In the Instagram post, Saisha shared, “Irrespective of your origin, there will always be something that reminds you of your childhood. For me, it takes me back to the kind of loneliness that aches, to pressures that pushed me into solitude and the chaos of confusion that grew every moment. All through school and college, while the boys outside tormented me because I was different, the internal pain was far worse. I felt suffocated living a reality that I knew wasn’t mine, yet one that I had to stage everyday because of societal expectations and norms. It was only in my early 20s at NIFT where I found the courage to accept my truth; I truly bloomed. I spent the next few years believing that I was attracted to men because I was gay, but it was only 6 years ago that I finally accepted to myself, and today that I accept to you. I am not a gay man. I am a Transwoman.” She also shared her picture in another Instagram post.

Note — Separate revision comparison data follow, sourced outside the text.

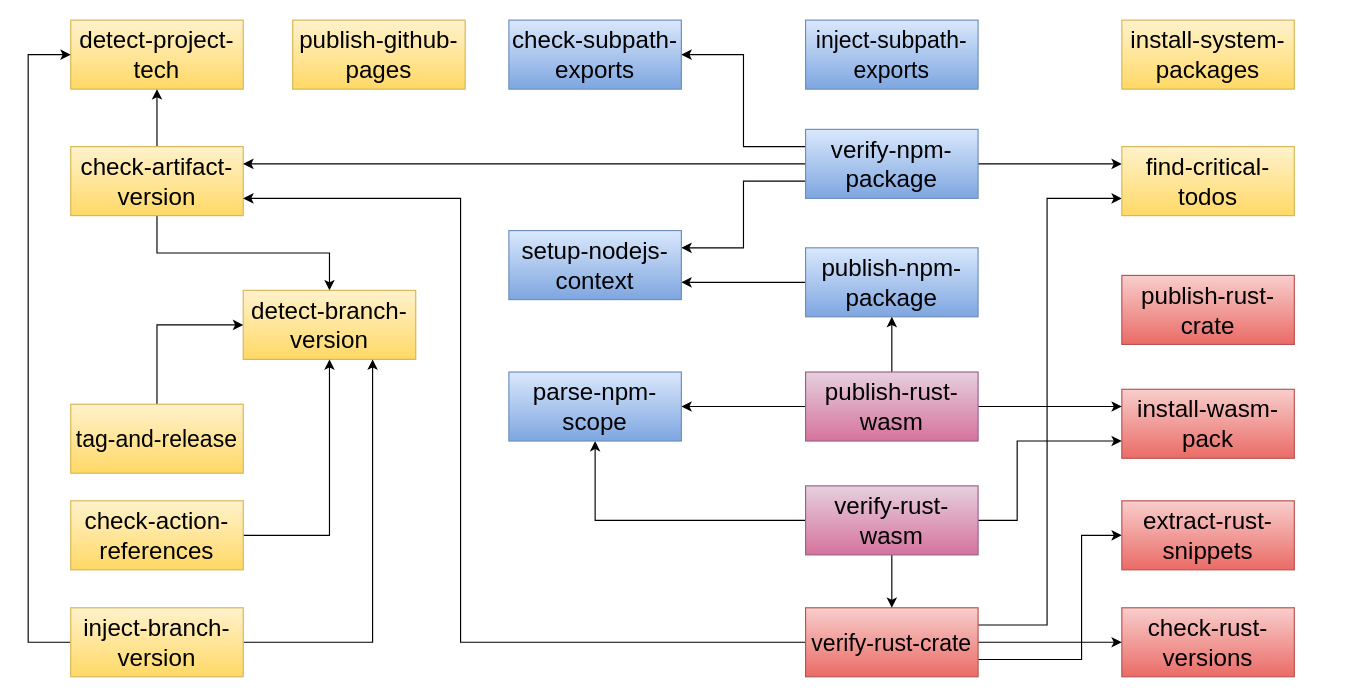
Before: docs/schema.drawio in giancosta86/aurora-github, a draw.io diagram. Source tidied: cells renumbered, new cells numbered last; positions are measured from the earlier drawing's top-left corner, leaving out a move shared by most shapes. Both pictures are drawn from the tidied source at 115%, with x=0, y=0 at pixel (28, 20).
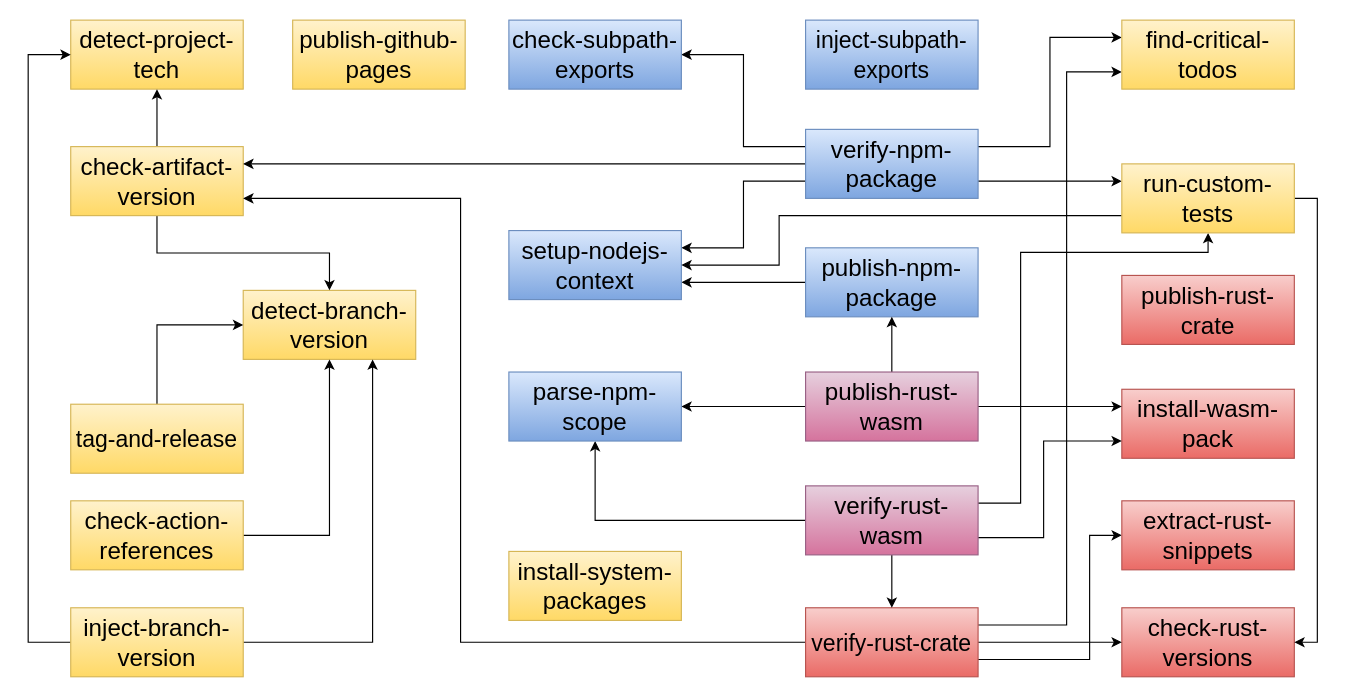
After the change.

Commit message (it also covers changes not shown here):
Update the action diagram

The change refers to these unchanged cells:
```xml
<mxCell id="3" value="&lt;font color=&quot;#000000&quot; style=&quot;font-size: 21px;&quot;&gt;install-wasm-pack&lt;/font&gt;" style="rounded=0;whiteSpace=wrap;html=1;fillColor=#f8cecc;gradientColor=#ea6b66;strokeColor=#b85450;fontSize=21;" parent="1" vertex="1">
  <mxGeometry x="951" y="321" width="150" height="60" as="geometry" />
</mxCell>
<mxCell id="4" value="&lt;font color=&quot;#000000&quot; style=&quot;font-size: 21px;&quot;&gt;check-rust-versions&lt;/font&gt;" style="rounded=0;whiteSpace=wrap;html=1;fillColor=#f8cecc;gradientColor=#ea6b66;strokeColor=#b85450;fontSize=21;" parent="1" vertex="1">
  <mxGeometry x="951" y="511" width="150" height="60" as="geometry" />
</mxCell>
<mxCell id="15" value="&lt;font style=&quot;font-size: 20px;&quot;&gt;&lt;span style=&quot;color: rgb(0, 0, 0);&quot;&gt;verify&lt;/span&gt;&lt;font color=&quot;#000000&quot; style=&quot;font-size: 20px;&quot;&gt;-rust-crate&lt;/font&gt;&lt;/font&gt;" style="rounded=0;whiteSpace=wrap;html=1;fillColor=#f8cecc;gradientColor=#ea6b66;strokeColor=#b85450;fontSize=21;" parent="1" vertex="1">
  <mxGeometry x="676" y="511" width="150" height="60" as="geometry" />
</mxCell>
<mxCell id="21" value="&lt;span style=&quot;color: rgb(0, 0, 0);&quot;&gt;verify&lt;/span&gt;&lt;font color=&quot;#000000&quot; style=&quot;font-size: 21px;&quot;&gt;-npm-package&lt;/font&gt;" style="rounded=0;whiteSpace=wrap;html=1;fillColor=#dae8fc;gradientColor=#7ea6e0;strokeColor=#6c8ebf;fontSize=21;" parent="1" vertex="1">
  <mxGeometry x="676" y="95" width="150" height="60" as="geometry" />
</mxCell>
<mxCell id="27" value="&lt;font color=&quot;#000000&quot; style=&quot;font-size: 21px;&quot;&gt;verify-rust-wasm&lt;/font&gt;" style="rounded=0;whiteSpace=wrap;html=1;fillColor=#e6d0de;strokeColor=#996185;gradientColor=#d5739d;fontSize=21;" parent="1" vertex="1">
  <mxGeometry x="676" y="405" width="150" height="60" as="geometry" />
</mxCell>
<mxCell id="38" value="&lt;font color=&quot;#000000&quot; style=&quot;font-size: 21px;&quot;&gt;extract-rust-snippets&lt;/font&gt;" style="rounded=0;whiteSpace=wrap;html=1;fillColor=#f8cecc;gradientColor=#ea6b66;strokeColor=#b85450;fontSize=21;" parent="1" vertex="1">
  <mxGeometry x="951" y="418" width="150" height="60" as="geometry" />
</mxCell>
<mxCell id="43" value="&lt;font color=&quot;#000000&quot; style=&quot;font-size: 21px;&quot;&gt;setup-nodejs-context&lt;/font&gt;" style="rounded=0;whiteSpace=wrap;html=1;fillColor=#dae8fc;gradientColor=#7ea6e0;strokeColor=#6c8ebf;fontSize=21;" parent="1" vertex="1">
  <mxGeometry x="418" y="183" width="150" height="60" as="geometry" />
</mxCell>
```

Diff of the diagram source:
```diff
@@
     <mxCell id="12" style="edgeStyle=orthogonalEdgeStyle;rounded=0;jettySize=auto;html=1;exitX=1;exitY=0.25;exitDx=0;exitDy=0;entryX=0;entryY=0.75;entryDx=0;entryDy=0;" parent="1" edge="1" source="15" target="37">
       <mxGeometry relative="1" as="geometry">
         <Array as="points">
-          <mxPoint x="886" y="526" />
-          <mxPoint x="886" y="155" />
+          <mxPoint x="903" y="526" />
+          <mxPoint x="903" y="45" />
         </Array>
       </mxGeometry>
     </mxCell>
@@
     <mxCell id="14" style="edgeStyle=orthogonalEdgeStyle;rounded=0;jettySize=auto;html=1;exitX=1;exitY=0.75;exitDx=0;exitDy=0;entryX=0;entryY=0.5;entryDx=0;entryDy=0;" parent="1" edge="1" source="15" target="38">
       <mxGeometry relative="1" as="geometry">
         <Array as="points">
-          <mxPoint x="916" y="556" />
-          <mxPoint x="916" y="448" />
+          <mxPoint x="923" y="556" />
+          <mxPoint x="923" y="448" />
         </Array>
       </mxGeometry>
     </mxCell>
@@
-    <mxCell id="17" style="edgeStyle=orthogonalEdgeStyle;rounded=0;jettySize=auto;html=1;exitX=1;exitY=0.5;exitDx=0;exitDy=0;entryX=0;entryY=0.25;entryDx=0;entryDy=0;" parent="1" edge="1" source="21" target="37">
-      <mxGeometry relative="1" as="geometry" />
-    </mxCell>
@@
+    <mxCell id="17" style="edgeStyle=orthogonalEdgeStyle;rounded=0;jettySize=auto;html=1;exitX=1;exitY=0.25;exitDx=0;exitDy=0;entryX=0;entryY=0.25;entryDx=0;entryDy=0;" parent="1" edge="1" source="21" target="37">
+      <mxGeometry relative="1" as="geometry" />
+    </mxCell>
+    <mxCell id="45" style="edgeStyle=orthogonalEdgeStyle;rounded=0;jettySize=auto;html=1;exitX=1;exitY=0.75;exitDx=0;exitDy=0;entryX=0;entryY=0.25;entryDx=0;entryDy=0;" parent="1" edge="1" source="21" target="49">
+      <mxGeometry relative="1" as="geometry" />
+    </mxCell>
@@
-    <mxCell id="26" style="edgeStyle=orthogonalEdgeStyle;rounded=0;jettySize=auto;html=1;exitX=1;exitY=0.5;exitDx=0;exitDy=0;entryX=0;entryY=0.75;entryDx=0;entryDy=0;" parent="1" edge="1" source="27" target="3">
+    <mxCell id="26" style="edgeStyle=orthogonalEdgeStyle;rounded=0;jettySize=auto;html=1;exitX=1;exitY=0.75;exitDx=0;exitDy=0;entryX=0;entryY=0.75;entryDx=0;entryDy=0;" parent="1" edge="1" source="27" target="3">
       <mxGeometry relative="1" as="geometry">
         <Array as="points">
-          <mxPoint x="860" y="435" />
-          <mxPoint x="860" y="366" />
+          <mxPoint x="883" y="450" />
+          <mxPoint x="883" y="366" />
         </Array>
       </mxGeometry>
     </mxCell>
+    <mxCell id="46" style="edgeStyle=orthogonalEdgeStyle;rounded=0;jettySize=auto;html=1;exitX=1;exitY=0.25;exitDx=0;exitDy=0;entryX=0.5;entryY=1;entryDx=0;entryDy=0;" parent="1" edge="1" source="27" target="49">
+      <mxGeometry relative="1" as="geometry">
+        <Array as="points">
+          <mxPoint x="863" y="420" />
+          <mxPoint x="863" y="202" />
+          <mxPoint x="1026" y="202" />
+        </Array>
+      </mxGeometry>
+    </mxCell>
@@
     <mxCell id="37" value="&lt;font color=&quot;#000000&quot; style=&quot;font-size: 21px;&quot;&gt;find-critical-todos&lt;/font&gt;" style="rounded=0;whiteSpace=wrap;html=1;fillColor=#fff2cc;gradientColor=#ffd966;strokeColor=#d6b656;fontSize=21;" parent="1" vertex="1">
-      <mxGeometry x="951" y="110" width="150" height="60" as="geometry" />
+      <mxGeometry x="951" width="150" height="60" as="geometry" />
     </mxCell>
@@
     <mxCell id="40" value="&lt;font color=&quot;#000000&quot; style=&quot;font-size: 21px;&quot;&gt;install-system-packages&lt;/font&gt;" style="rounded=0;whiteSpace=wrap;html=1;fillColor=#fff2cc;gradientColor=#ffd966;strokeColor=#d6b656;fontSize=21;rotation=0;" parent="1" vertex="1">
-      <mxGeometry x="951" width="150" height="60" as="geometry" />
+      <mxGeometry x="418" y="462" width="150" height="60" as="geometry" />
     </mxCell>
@@
+    <mxCell id="47" style="edgeStyle=orthogonalEdgeStyle;rounded=0;jettySize=auto;html=1;exitX=1;exitY=0.5;exitDx=0;exitDy=0;entryX=1;entryY=0.5;entryDx=0;entryDy=0;" parent="1" edge="1" source="49" target="4">
+      <mxGeometry relative="1" as="geometry" />
+    </mxCell>
+    <mxCell id="48" style="edgeStyle=orthogonalEdgeStyle;rounded=0;jettySize=auto;html=1;exitX=0;exitY=0.75;exitDx=0;exitDy=0;entryX=1;entryY=0.5;entryDx=0;entryDy=0;" parent="1" edge="1" source="49" target="43">
+      <mxGeometry relative="1" as="geometry">
+        <Array as="points">
+          <mxPoint x="653" y="170" />
+          <mxPoint x="653" y="213" />
+        </Array>
+      </mxGeometry>
+    </mxCell>
+    <mxCell id="49" value="&lt;font color=&quot;#000000&quot; style=&quot;font-size: 21px;&quot;&gt;run-custom-tests&lt;/font&gt;" style="rounded=0;whiteSpace=wrap;html=1;fillColor=#fff2cc;gradientColor=#ffd966;strokeColor=#d6b656;fontSize=21;rotation=0;" parent="1" vertex="1">
+      <mxGeometry x="951" y="125" width="150" height="60" as="geometry" />
+    </mxCell>
```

The designer says that the love and support that she has received from her friends and family have been overwhelming. “I am both shocked and surprised. I thought that there would be a lot of trolling on social media when I come out, but there has not been even a single negative comment so far. I have received so many positive messages from not just LGBTQI+ people, but a number of women are writing to me saying how this news gives them courage and inspiration to live their lives without fear, without anyone telling them how they should be living their lives,” says Saisha, adding that her family, especially her father, has been an important part of her journey. “As I wrote in my social media post, I accepted and embraced my identity six years ago. Since then my family – a conservative Maharashtrian family – has been with me and behind me in every decision that I took. My father supported me immensely and made sure that I went to the best surgeons. He kept telling me that he is with me and that was amazing,” adds Saisha.
More than the process of transition, which Saisha says has been “truly liberating”, the challenge for her was to go public about her new identity. “I consulted a lot of industry friends and most of them suggested that I keep that part of my life hidden, given that talking about sexuality is such a stigma. So I was battling within myself if I should make my identity public. That was the difficult part. It was during the lockdown – a time when, like most people staying alone and facing their fears – this question came to me and I decided that I should come out to inspire many others who might not even have the privileges that I have. Once I decided that, I was no longer anxious,” says Saisha, adding that the process of transition has been a beautiful one for her. “Everything = from wearing the makeup to skirts, tops and dresses – has been liberating for me. I have been receiving a lot of respect and love from people. I know it is extremely early, but I have always believed in living the truth and facing its consequences. Also, I am a firm believer of the fact that if you give love, you only receive love,” she says.
A lot of love poured in from Saisha’s friends on her post. Among those who commented was Parineeti Chopra, who wrote, “So happy to read this. Up and up from here, Saisha.”